This problem was confusing me so any help would be appreciated!

Write both the parametric and symmetric equations of the line of intersection of the planes with the equations 2x - y + z = 5 and x + y - z = 1.

Printable View

- July 15th 2007, 05:52 AMclockinglyParametric equations of plane problem
This problem was confusing me so any help would be appreciated!

Write both the parametric and symmetric equations of the line of intersection of the planes with the equations 2x - y + z = 5 and x + y - z = 1. - July 15th 2007, 06:42 AMThePerfectHacker
If then:

Thus, and

If then:

Thus, and

Thus, we have that this line must contains the points

Thus, the Symettric Equation is:

Note, this is a zero in the denominator of the first fraction, it is a useful notation I saw in a Russian Textbook* which simply means constantly, so it is just a shorthand notation.

*)If you are interested the Textbook was written by Perelman!
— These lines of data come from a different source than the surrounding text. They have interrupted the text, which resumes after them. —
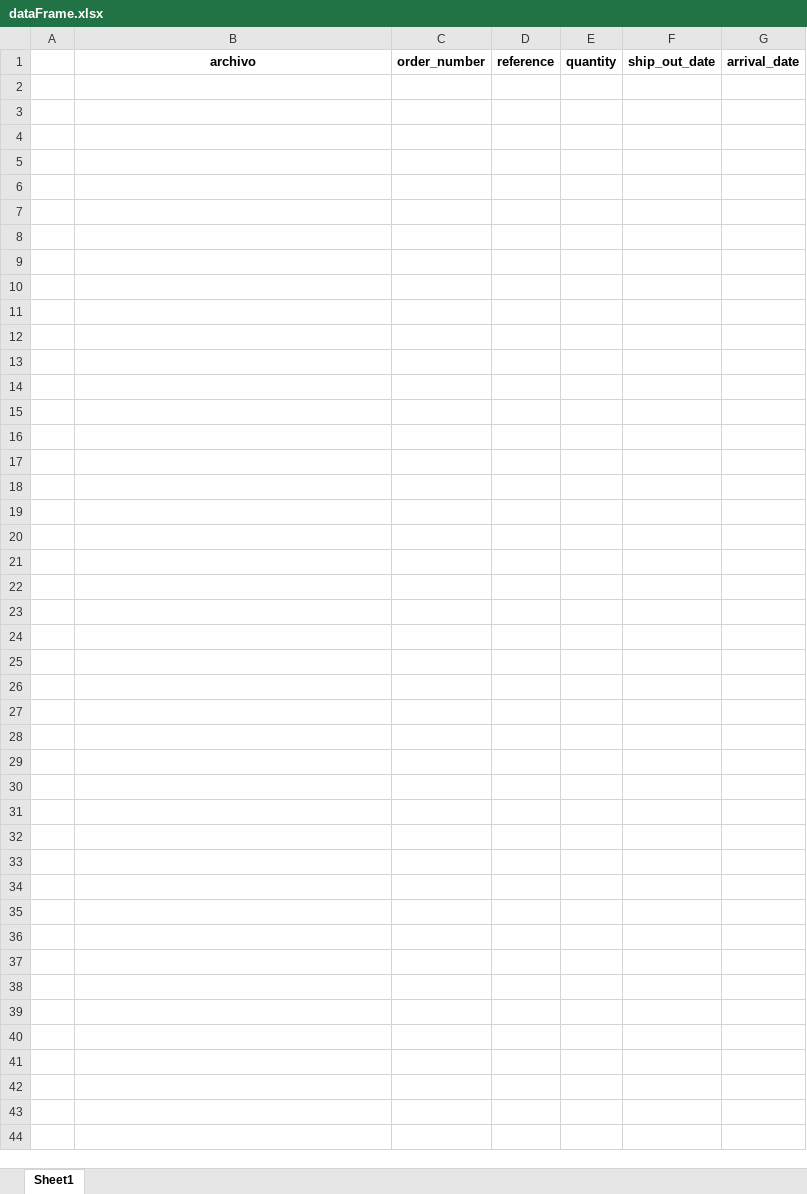
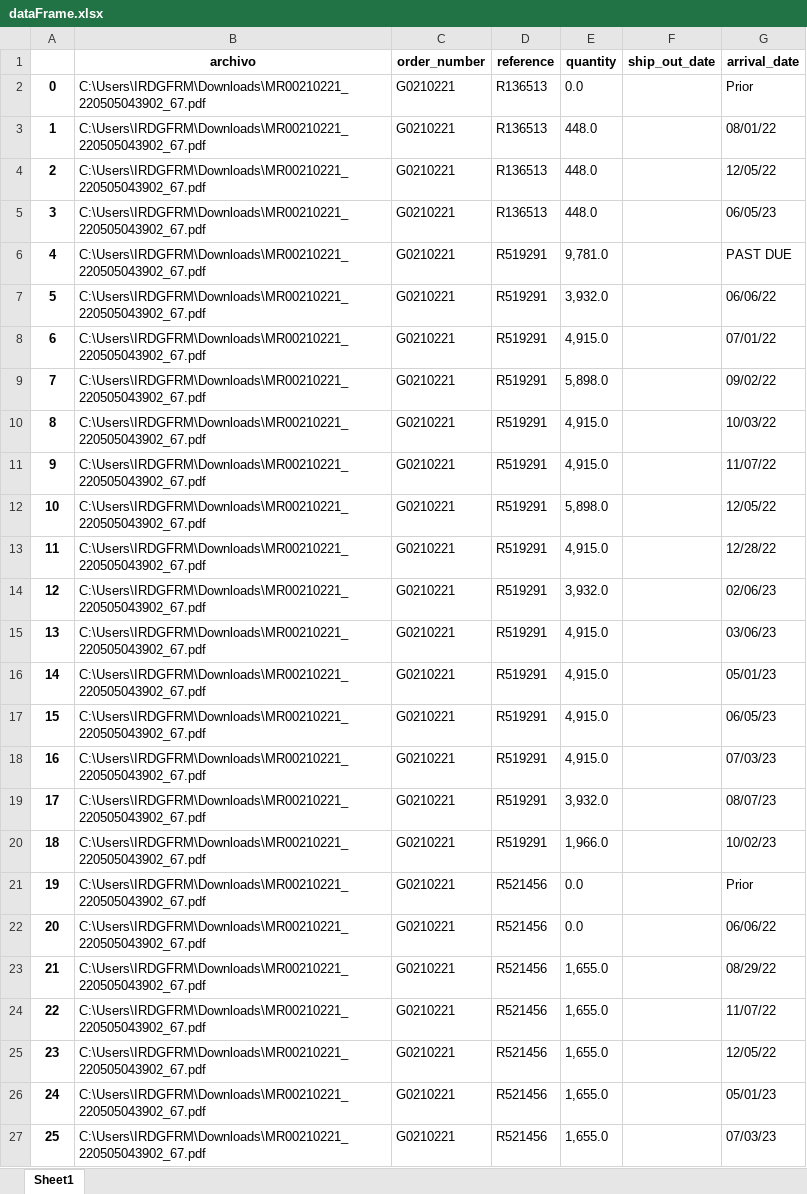
Before and after one commit to LobatoJaime/Bot-Creacion-de-Pedidos, an Excel workbook: AI_Engine/Resultados/EMP/dataFrame.xlsx, sheet Sheet1, drawn as a sheet; values as stored, in another font and other column widths than the file's, no borders; the diff names each change by its address in the sheet, - before the commit and + after, or states it on an @@ line.

Commit message:
El AI Engine usa los datos en la carpeta en linea

```diff
--- a/AI_Engine/Resultados/EMP/dataFrame.xlsx (sheet Sheet1)
+++ b/AI_Engine/Resultados/EMP/dataFrame.xlsx (sheet Sheet1)
+row 2: 0 | C:\Users\IRDGFRM\Downloads\MR00210221_220505043902_67.pdf | G0210221 | R136513 | 0.0 |  | Prior
+row 3: 1 | C:\Users\IRDGFRM\Downloads\MR00210221_220505043902_67.pdf | G0210221 | R136513 | 448.0 |  | 08/01/22
+row 4: 2 | C:\Users\IRDGFRM\Downloads\MR00210221_220505043902_67.pdf | G0210221 | R136513 | 448.0 |  | 12/05/22
+row 5: 3 | C:\Users\IRDGFRM\Downloads\MR00210221_220505043902_67.pdf | G0210221 | R136513 | 448.0 |  | 06/05/23
+row 6: 4 | C:\Users\IRDGFRM\Downloads\MR00210221_220505043902_67.pdf | G0210221 | R519291 | 9,781.0 |  | PAST DUE
+row 7: 5 | C:\Users\IRDGFRM\Downloads\MR00210221_220505043902_67.pdf | G0210221 | R519291 | 3,932.0 |  | 06/06/22
+row 8: 6 | C:\Users\IRDGFRM\Downloads\MR00210221_220505043902_67.pdf | G0210221 | R519291 | 4,915.0 |  | 07/01/22
+row 9: 7 | C:\Users\IRDGFRM\Downloads\MR00210221_220505043902_67.pdf | G0210221 | R519291 | 5,898.0 |  | 09/02/22
+row 10: 8 | C:\Users\IRDGFRM\Downloads\MR00210221_220505043902_67.pdf | G0210221 | R519291 | 4,915.0 |  | 10/03/22
+row 11: 9 | C:\Users\IRDGFRM\Downloads\MR00210221_220505043902_67.pdf | G0210221 | R519291 | 4,915.0 |  | 11/07/22
+row 12: 10 | C:\Users\IRDGFRM\Downloads\MR00210221_220505043902_67.pdf | G0210221 | R519291 | 5,898.0 |  | 12/05/22
+row 13: 11 | C:\Users\IRDGFRM\Downloads\MR00210221_220505043902_67.pdf | G0210221 | R519291 | 4,915.0 |  | 12/28/22
+row 14: 12 | C:\Users\IRDGFRM\Downloads\MR00210221_220505043902_67.pdf | G0210221 | R519291 | 3,932.0 |  | 02/06/23
+row 15: 13 | C:\Users\IRDGFRM\Downloads\MR00210221_220505043902_67.pdf | G0210221 | R519291 | 4,915.0 |  | 03/06/23
+row 16: 14 | C:\Users\IRDGFRM\Downloads\MR00210221_220505043902_67.pdf | G0210221 | R519291 | 4,915.0 |  | 05/01/23
+row 17: 15 | C:\Users\IRDGFRM\Downloads\MR00210221_220505043902_67.pdf | G0210221 | R519291 | 4,915.0 |  | 06/05/23
+row 18: 16 | C:\Users\IRDGFRM\Downloads\MR00210221_220505043902_67.pdf | G0210221 | R519291 | 4,915.0 |  | 07/03/23
+row 19: 17 | C:\Users\IRDGFRM\Downloads\MR00210221_220505043902_67.pdf | G0210221 | R519291 | 3,932.0 |  | 08/07/23
+row 20: 18 | C:\Users\IRDGFRM\Downloads\MR00210221_220505043902_67.pdf | G0210221 | R519291 | 1,966.0 |  | 10/02/23
+row 21: 19 | C:\Users\IRDGFRM\Downloads\MR00210221_220505043902_67.pdf | G0210221 | R521456 | 0.0 |  | Prior
+row 22: 20 | C:\Users\IRDGFRM\Downloads\MR00210221_220505043902_67.pdf | G0210221 | R521456 | 0.0 |  | 06/06/22
+row 23: 21 | C:\Users\IRDGFRM\Downloads\MR00210221_220505043902_67.pdf | G0210221 | R521456 | 1,655.0 |  | 08/29/22
+row 24: 22 | C:\Users\IRDGFRM\Downloads\MR00210221_220505043902_67.pdf | G0210221 | R521456 | 1,655.0 |  | 11/07/22
+row 25: 23 | C:\Users\IRDGFRM\Downloads\MR00210221_220505043902_67.pdf | G0210221 | R521456 | 1,655.0 |  | 12/05/22
+row 26: 24 | C:\Users\IRDGFRM\Downloads\MR00210221_220505043902_67.pdf | G0210221 | R521456 | 1,655.0 |  | 05/01/23
+row 27: 25 | C:\Users\IRDGFRM\Downloads\MR00210221_220505043902_67.pdf | G0210221 | R521456 | 1,655.0 |  | 07/03/23
```
Also changed, not shown: 1 other file.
Not Perelman you think it is but his grandfather! - July 15th 2007, 06:52 AMJhevon
- July 15th 2007, 06:57 AMThePerfectHacker
- July 15th 2007, 07:52 AMSoroban
Hello, clockingly!

Quote:

Write both the parametric and symmetric equations of the line of intersection

of the planes with the equations: .

We have: .

Add [1] and [2]: .

Substitute into [2]: .

We have as a function of

On the right side, replace with a parameter .

. . . . .*. . . There!*

- July 15th 2007, 07:55 AMJhevon
- July 15th 2007, 08:09 AMPlato
The customary notation used in textbooks in North America for the symmetric form in which one direction number is zero is to use a semicolon: .